- [ACTIVITY]: An exact reproduction of the data below is expected, free of images.

--- START ---

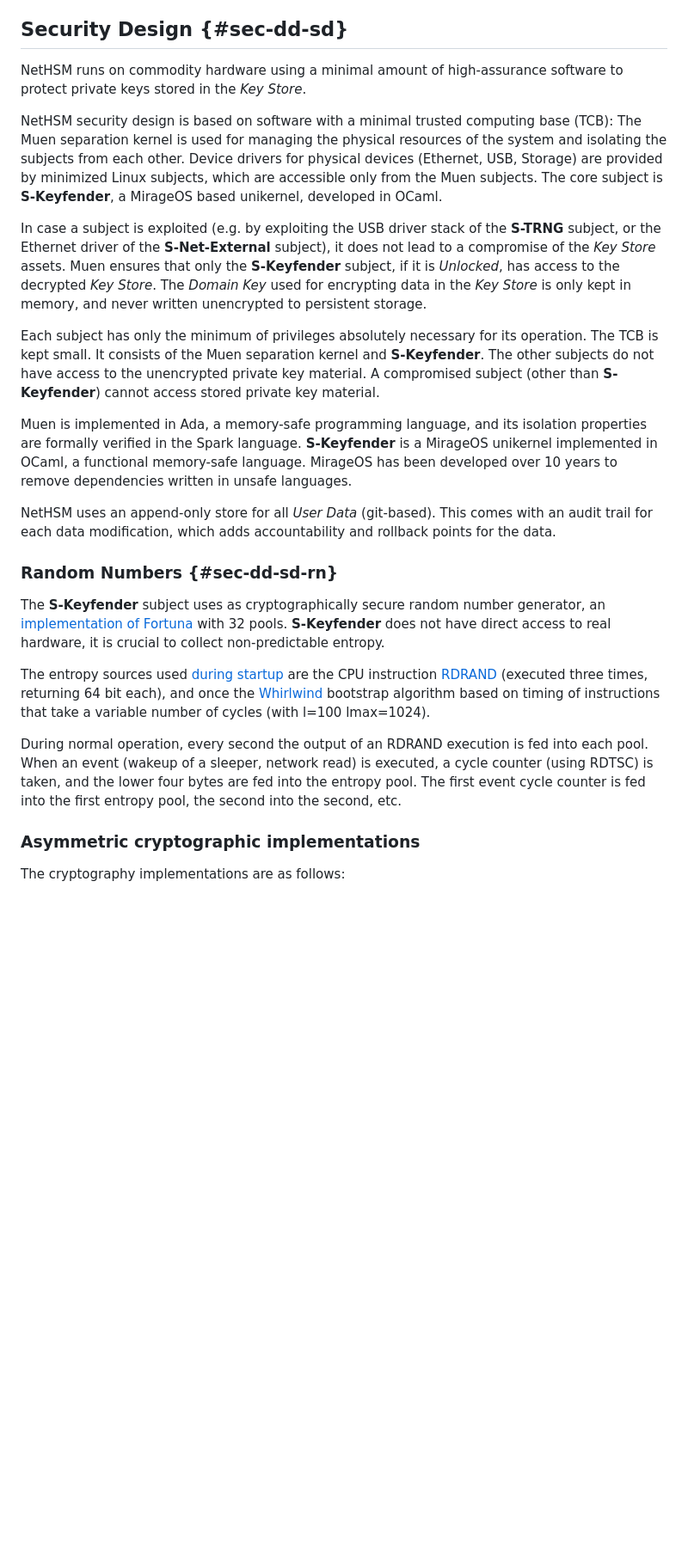
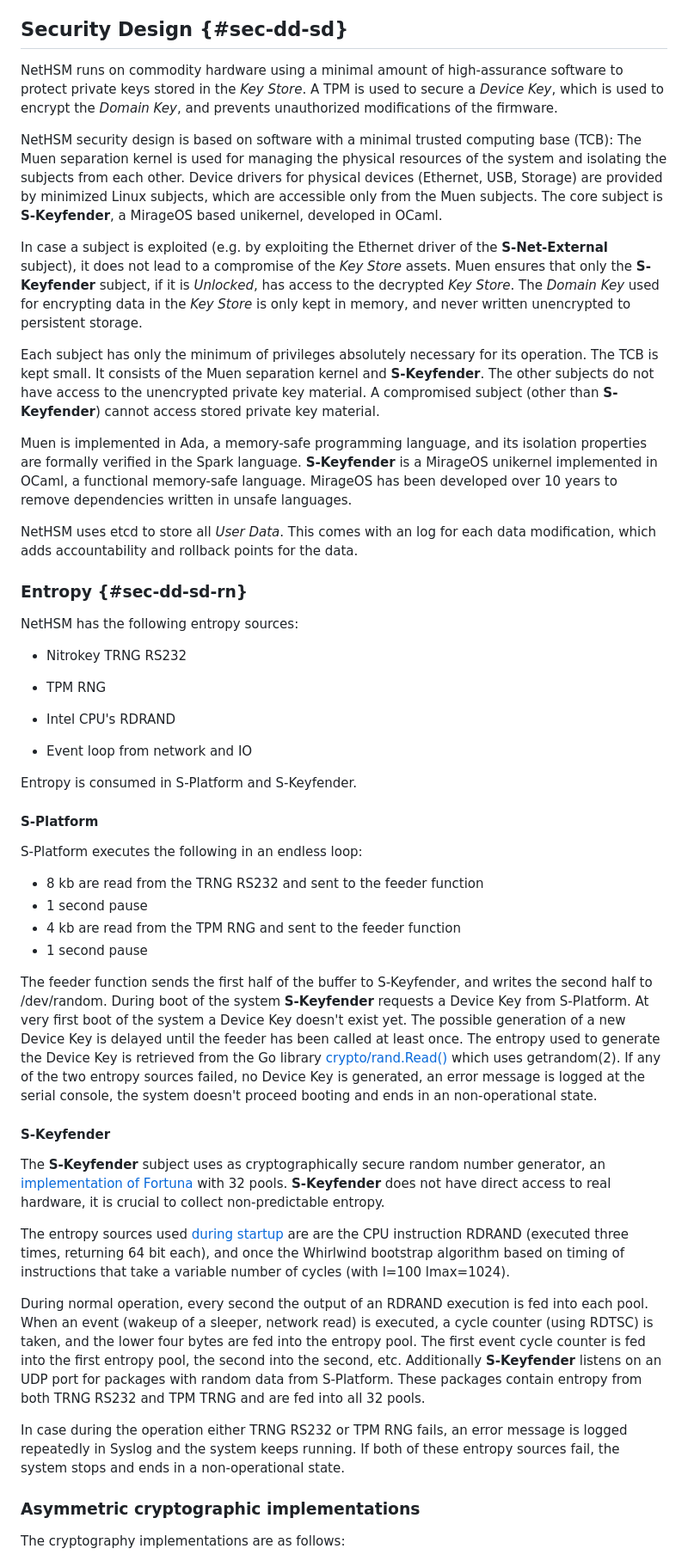
Before and after one commit to Nitrokey/nethsm, a Markdown page: docs/system-design.md, the part around the change printed below. Shown: that part at 86% size. Drawn GitHub-style; blank space fills up the shorter version.

```diff
--- a/docs/system-design.md
+++ b/docs/system-design.md
@@ -566,26 +535,53 @@ During system boot, Coreboot will launch the GRUB 2 payload, which will initiall
 
 ## Security Design {#sec-dd-sd}
 
-NetHSM runs on commodity hardware using a minimal amount of high-assurance software to protect private keys stored in the *Key Store*.
+NetHSM runs on commodity hardware using a minimal amount of high-assurance software to protect private keys stored in the *Key Store*. A TPM is used to secure a *Device Key*, which is used to encrypt the *Domain Key*, and prevents unauthorized modifications of the firmware.
 
 NetHSM security design is based on software with a minimal trusted computing base (TCB): The Muen separation kernel is used for managing the physical resources of the system and isolating the subjects from each other. Device drivers for physical devices (Ethernet, USB, Storage) are provided by minimized Linux subjects, which are accessible only from the Muen subjects. The core subject is **S-Keyfender**, a MirageOS based unikernel, developed in OCaml.
 
-In case a subject is exploited (e.g. by exploiting the USB driver stack of the **S-TRNG** subject, or the Ethernet driver of the **S-Net-External** subject), it does not lead to a compromise of the *Key Store* assets. Muen ensures that only the **S-Keyfender** subject, if it is _Unlocked_, has access to the decrypted _Key Store_. The _Domain Key_ used for encrypting data in the _Key Store_ is only kept in memory, and never written unencrypted to persistent storage.
+In case a subject is exploited (e.g. by exploiting the Ethernet driver of the **S-Net-External** subject), it does not lead to a compromise of the *Key Store* assets. Muen ensures that only the **S-Keyfender** subject, if it is _Unlocked_, has access to the decrypted _Key Store_. The _Domain Key_ used for encrypting data in the _Key Store_ is only kept in memory, and never written unencrypted to persistent storage.
 
 Each subject has only the minimum of privileges absolutely necessary for its operation. The TCB is kept small. It consists of the Muen separation kernel and **S-Keyfender**. The other subjects do not have access to the unencrypted private key material. A compromised subject (other than **S-Keyfender**) cannot access stored private key material.
 
 Muen is implemented in Ada, a memory-safe programming language, and its isolation properties are formally verified in the Spark language. **S-Keyfender** is a MirageOS unikernel implemented in OCaml, a functional memory-safe language. MirageOS has been developed over 10 years to remove dependencies written in unsafe languages.
 
-NetHSM uses an append-only store for all _User Data_ (git-based). This comes with an audit trail for each data modification, which adds accountability and rollback points for the data.
+NetHSM uses etcd to store all _User Data_. This comes with an log for each data modification, which adds accountability and rollback points for the data.
 
-### Random Numbers {#sec-dd-sd-rn}
+### Entropy {#sec-dd-sd-rn}
+
+NetHSM has the following entropy sources:
+
+- Nitrokey TRNG RS232
+
+- TPM RNG
+- Intel CPU's RDRAND
+- Event loop from network and IO
+
+Entropy is consumed in S-Platform and S-Keyfender.
+
+#### S-Platform
+
+S-Platform executes the following in an endless loop:
+
+- 8 kb are read from the TRNG RS232 and sent to the feeder function
+- 1 second pause
+- 4 kb are read from the TPM RNG and sent to the feeder function
+- 1 second pause
+
+The feeder function sends the first half of the buffer to S-Keyfender, and writes the second half to /dev/random.
+During boot of the system **S-Keyfender** requests a Device Key from S-Platform. At very first boot of the system a Device Key doesn't exist yet. The possible generation of a new Device Key is delayed until the feeder has been called at least once. The entropy used to generate the Device Key is retrieved from the Go library [crypto/rand.Read()][go-crypto-rand] which uses getrandom(2). If any of the two entropy sources failed, no Device Key is generated, an error message is logged at the serial console, the system doesn't proceed booting and ends in an non-operational state.
+
+#### S-Keyfender
 
 The **S-Keyfender** subject uses as cryptographically secure random number generator, an [implementation of][fortuna-impl] [Fortuna] with 32 pools. **S-Keyfender** does not have direct access to real hardware, it is crucial to collect non-predictable entropy.
 
-The entropy sources used [during startup][startup-entropy] are the CPU instruction [RDRAND] (executed three times, returning 64 bit each), and once the [Whirlwind] bootstrap algorithm based on timing of instructions that take a variable number of cycles (with l=100 lmax=1024).
+The entropy sources used [during startup][startup-entropy] are are the CPU instruction RDRAND (executed three times, returning 64 bit each), and once the Whirlwind bootstrap algorithm based on timing of instructions that take a variable number of cycles (with l=100 lmax=1024).
 
-During normal operation, every second the output of an RDRAND execution is fed into each pool. When an event (wakeup of a sleeper, network read) is executed, a cycle counter (using RDTSC) is taken, and the lower four bytes are fed into the entropy pool. The first event cycle counter is fed into the first entropy pool, the second into the second, etc.
+During normal operation, every second the output of an RDRAND execution is fed into each pool. When an event (wakeup of a sleeper, network read) is executed, a cycle counter (using RDTSC) is taken, and the lower four bytes are fed into the entropy pool. The first event cycle counter is fed into the first entropy pool, the second into the second, etc. Additionally **S-Keyfender** listens on an UDP port for packages with random data from S-Platform. These packages contain entropy from both TRNG RS232 and TPM TRNG and are fed into all 32 pools.
 
+In case during the operation either TRNG RS232 or TPM RNG fails, an error message is logged repeatedly in Syslog and the system keeps running. If both of these entropy sources fail, the system stops and ends in a non-operational state.
+
+[go-crypto-rand]: https://git.nitrokey.com/nitrokey/nethsm/nethsm/-/blob/master/crypto/rand.Read()
 [Fortuna]: https://www.schneier.com/academic/fortuna/
 [fortuna-impl]: https://github.com/mirage/mirage-crypto/tree/master/rng
 [startup-entropy]: https://github.com/mirage/mirage-crypto/blob/master/rng/mirage/mirage_crypto_rng_mirage.ml
```
Also changed, not shown: other parts of docs/system-design.md (+47 -78 lines), docs/EncryptionArchitecture.png, docs/verified-boot.png, 1 other file.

--- END ---

- [SOLUTION TO THE EXERCISE]:
Before and after one commit to Nitrokey/nethsm, a Markdown page: docs/system-design.md, the part around the change printed below. Shown: that part at 86% size. Drawn GitHub-style; blank space fills up the shorter version.

```diff
--- a/docs/system-design.md
+++ b/docs/system-design.md
@@ -566,26 +535,53 @@ During system boot, Coreboot will launch the GRUB 2 payload, which will initiall
 
 ## Security Design {#sec-dd-sd}
 
-NetHSM runs on commodity hardware using a minimal amount of high-assurance software to protect private keys stored in the *Key Store*.
+NetHSM runs on commodity hardware using a minimal amount of high-assurance software to protect private keys stored in the *Key Store*. A TPM is used to secure a *Device Key*, which is used to encrypt the *Domain Key*, and prevents unauthorized modifications of the firmware.
 
 NetHSM security design is based on software with a minimal trusted computing base (TCB): The Muen separation kernel is used for managing the physical resources of the system and isolating the subjects from each other. Device drivers for physical devices (Ethernet, USB, Storage) are provided by minimized Linux subjects, which are accessible only from the Muen subjects. The core subject is **S-Keyfender**, a MirageOS based unikernel, developed in OCaml.
 
-In case a subject is exploited (e.g. by exploiting the USB driver stack of the **S-TRNG** subject, or the Ethernet driver of the **S-Net-External** subject), it does not lead to a compromise of the *Key Store* assets. Muen ensures that only the **S-Keyfender** subject, if it is _Unlocked_, has access to the decrypted _Key Store_. The _Domain Key_ used for encrypting data in the _Key Store_ is only kept in memory, and never written unencrypted to persistent storage.
+In case a subject is exploited (e.g. by exploiting the Ethernet driver of the **S-Net-External** subject), it does not lead to a compromise of the *Key Store* assets. Muen ensures that only the **S-Keyfender** subject, if it is _Unlocked_, has access to the decrypted _Key Store_. The _Domain Key_ used for encrypting data in the _Key Store_ is only kept in memory, and never written unencrypted to persistent storage.
 
 Each subject has only the minimum of privileges absolutely necessary for its operation. The TCB is kept small. It consists of the Muen separation kernel and **S-Keyfender**. The other subjects do not have access to the unencrypted private key material. A compromised subject (other than **S-Keyfender**) cannot access stored private key material.
 
 Muen is implemented in Ada, a memory-safe programming language, and its isolation properties are formally verified in the Spark language. **S-Keyfender** is a MirageOS unikernel implemented in OCaml, a functional memory-safe language. MirageOS has been developed over 10 years to remove dependencies written in unsafe languages.
 
-NetHSM uses an append-only store for all _User Data_ (git-based). This comes with an audit trail for each data modification, which adds accountability and rollback points for the data.
+NetHSM uses etcd to store all _User Data_. This comes with an log for each data modification, which adds accountability and rollback points for the data.
 
-### Random Numbers {#sec-dd-sd-rn}
+### Entropy {#sec-dd-sd-rn}
+
+NetHSM has the following entropy sources:
+
+- Nitrokey TRNG RS232
+
+- TPM RNG
+- Intel CPU's RDRAND
+- Event loop from network and IO
+
+Entropy is consumed in S-Platform and S-Keyfender.
+
+#### S-Platform
+
+S-Platform executes the following in an endless loop:
+
+- 8 kb are read from the TRNG RS232 and sent to the feeder function
+- 1 second pause
+- 4 kb are read from the TPM RNG and sent to the feeder function
+- 1 second pause
+
+The feeder function sends the first half of the buffer to S-Keyfender, and writes the second half to /dev/random.
+During boot of the system **S-Keyfender** requests a Device Key from S-Platform. At very first boot of the system a Device Key doesn't exist yet. The possible generation of a new Device Key is delayed until the feeder has been called at least once. The entropy used to generate the Device Key is retrieved from the Go library [crypto/rand.Read()][go-crypto-rand] which uses getrandom(2). If any of the two entropy sources failed, no Device Key is generated, an error message is logged at the serial console, the system doesn't proceed booting and ends in an non-operational state.
+
+#### S-Keyfender
 
 The **S-Keyfender** subject uses as cryptographically secure random number generator, an [implementation of][fortuna-impl] [Fortuna] with 32 pools. **S-Keyfender** does not have direct access to real hardware, it is crucial to collect non-predictable entropy.
 
-The entropy sources used [during startup][startup-entropy] are the CPU instruction [RDRAND] (executed three times, returning 64 bit each), and once the [Whirlwind] bootstrap algorithm based on timing of instructions that take a variable number of cycles (with l=100 lmax=1024).
+The entropy sources used [during startup][startup-entropy] are are the CPU instruction RDRAND (executed three times, returning 64 bit each), and once the Whirlwind bootstrap algorithm based on timing of instructions that take a variable number of cycles (with l=100 lmax=1024).
 
-During normal operation, every second the output of an RDRAND execution is fed into each pool. When an event (wakeup of a sleeper, network read) is executed, a cycle counter (using RDTSC) is taken, and the lower four bytes are fed into the entropy pool. The first event cycle counter is fed into the first entropy pool, the second into the second, etc.
+During normal operation, every second the output of an RDRAND execution is fed into each pool. When an event (wakeup of a sleeper, network read) is executed, a cycle counter (using RDTSC) is taken, and the lower four bytes are fed into the entropy pool. The first event cycle counter is fed into the first entropy pool, the second into the second, etc. Additionally **S-Keyfender** listens on an UDP port for packages with random data from S-Platform. These packages contain entropy from both TRNG RS232 and TPM TRNG and are fed into all 32 pools.
 
+In case during the operation either TRNG RS232 or TPM RNG fails, an error message is logged repeatedly in Syslog and the system keeps running. If both of these entropy sources fail, the system stops and ends in a non-operational state.
+
+[go-crypto-rand]: https://git.nitrokey.com/nitrokey/nethsm/nethsm/-/blob/master/crypto/rand.Read()
 [Fortuna]: https://www.schneier.com/academic/fortuna/
 [fortuna-impl]: https://github.com/mirage/mirage-crypto/tree/master/rng
 [startup-entropy]: https://github.com/mirage/mirage-crypto/blob/master/rng/mirage/mirage_crypto_rng_mirage.ml
```
Also changed, not shown: other parts of docs/system-design.md (+47 -78 lines), docs/EncryptionArchitecture.png, docs/verified-boot.png, 1 other file.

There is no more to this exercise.